Strategic land–use & pedology
Underpinning research on the spatial distribution of soils in the landscape, methods for mapping, modelling and quantifying diversity, and tools and frameworks for ensuring the optimum use of soil and land resources.
S–map is a critically important database for many people in New Zealand. Research includes definition of New Zealand soil families, siblings and functional soil horizons that will be carriers of new soil information in S–map, development of pedotransfer functions to derive new soil attributes from the primary attributes in LRIS, soil–landscape models to cost–effectively map soil variability from enterprise to national scales, and methods to provide access to information tailored to specific needs.
Land evaluation research includes the modelling and mapping of land–use opportunities (using crop–matching models or suitability classifications), management constraints (to identify soil attributes that need management interventions), and on–site or off–site environmental risks of management activities. These data contribute to the evaluation of scenarios to help communities judge the effects of land–use choice and location.
Soil and the movement of water

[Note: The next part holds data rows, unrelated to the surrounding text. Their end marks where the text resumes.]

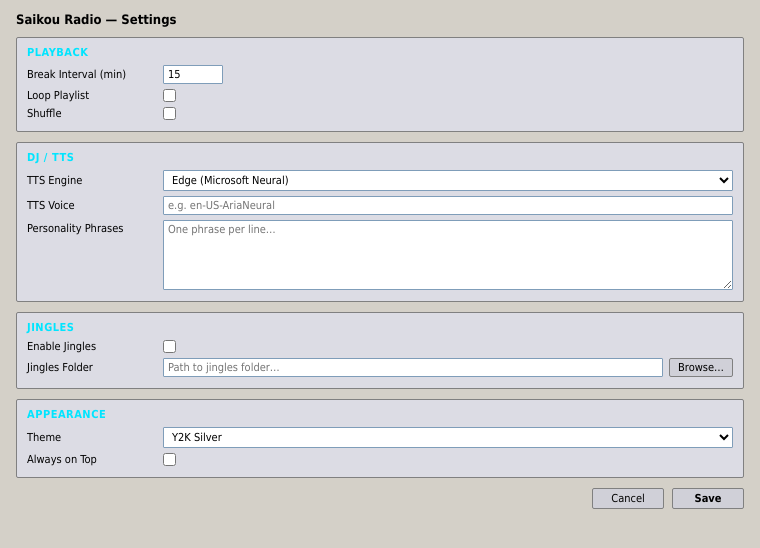
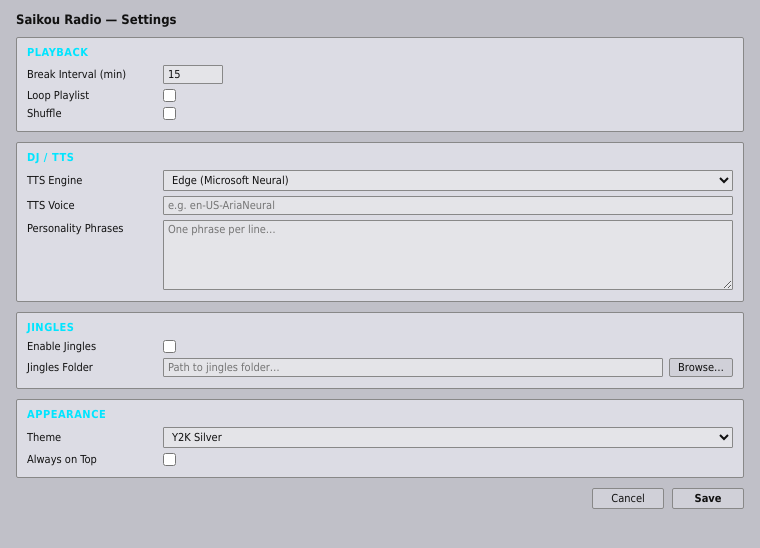
Before and after one commit to ingmaxmendoza/saikou-radio, an Electron app: page renderer/settings.html in a window 760 px wide. Drawn offline with Linux system fonts and the light colour scheme.

Commit message:
fix: settings window CSS vars now match theme variable names, theme previews correctly

```diff
--- a/renderer/settings-ui.js
+++ b/renderer/settings-ui.js
@@ -68,10 +68,11 @@ document.addEventListener('DOMContentLoaded', async () => {
   }
 
   function applyTheme(val, customPath) {
+    const bust = `?v=${Date.now()}`
     if (val === 'custom' && customPath) {
-      themeLink.href = customPath;
+      themeLink.href = `file://${customPath}${bust}`;
     } else {
-      themeLink.href = `../themes/${val}.css`;
+      themeLink.href = `../themes/${val}.css${bust}`;
     }
   }
 
--- a/renderer/settings.html
+++ b/renderer/settings.html
@@ -11,9 +11,9 @@
       margin: 0;
       padding: 12px 16px 16px;
       font-family: var(--font-ui, 'Tahoma', 'Arial', sans-serif);
-      font-size: var(--font-size-ui, 11px);
-      background: var(--bg, #d4d0c8);
-      color: var(--text, #000);
+      font-size: 11px;
+      background: var(--bg-primary, #d4d0c8);
+      color: var(--text-primary, #000);
       user-select: none;
     }
 
@@ -21,11 +21,11 @@
       margin: 0 0 10px;
       font-size: 13px;
       font-weight: bold;
-      color: var(--text, #000);
+      color: var(--text-primary, #000);
     }
 
     .section {
-      border: 1px solid var(--border, #808080);
+      border: 1px solid var(--border-dark, #808080);
       border-radius: 2px;
       margin-bottom: 10px;
       padding: 8px 10px 6px;
@@ -62,9 +62,9 @@
       font-family: inherit;
       font-size: 11px;
       padding: 2px 4px;
-      border: 1px solid var(--input-border, #7f9db9);
-      background: var(--input-bg, #fff);
-      color: var(--text, #000);
+      border: 1px solid var(--border-dark, #7f9db9);
+      background: var(--bg-secondary, #fff);
+      color: var(--text-primary, #000);
       border-radius: 1px;
     }
 
@@ -92,12 +92,12 @@
       padding: 2px 8px;
       cursor: pointer;
       background: var(--btn-bg, #ece9d8);
-      border: 1px solid var(--btn-border, #808080);
+      color: var(--btn-text, #000);
+      border: 1px solid var(--border-dark, #808080);
       border-radius: 2px;
       white-space: nowrap;
     }
-    .browse-btn:hover { background: var(--btn-hover, #d0cdc0); }
-    .browse-btn:active { background: var(--btn-active, #b8b5a8); }
+    .browse-btn:hover { filter: brightness(1.1); }
 
     #custom-css-row { display: none; }
 
@@ -114,15 +114,13 @@
       padding: 3px 18px;
       cursor: pointer;
       background: var(--btn-bg, #ece9d8);
-      border: 1px solid var(--btn-border, #808080);
+      color: var(--btn-text, #000);
+      border: 1px solid var(--border-dark, #808080);
       border-radius: 2px;
       min-width: 72px;
     }
-    .footer button:hover { background: var(--btn-hover, #d0cdc0); }
-    .footer button:active { background: var(--btn-active, #b8b5a8); }
-    .footer button#save-btn {
-      font-weight: bold;
-    }
+    .footer button:hover { filter: brightness(1.1); }
+    .footer button#save-btn { font-weight: bold; }
   </style>
 </head>
 <body>
```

Soils control the transmission of nutrients or contaminants carried by water in the landscape. Research to predict spatially the processes of entry, storage and release of water is used to model catchment hydrology, and the fate of nutrient or contaminants in the environment. Research on the variability of the soil attributes that control water is being used to refine and place bounds of uncertainly on nutrient process models.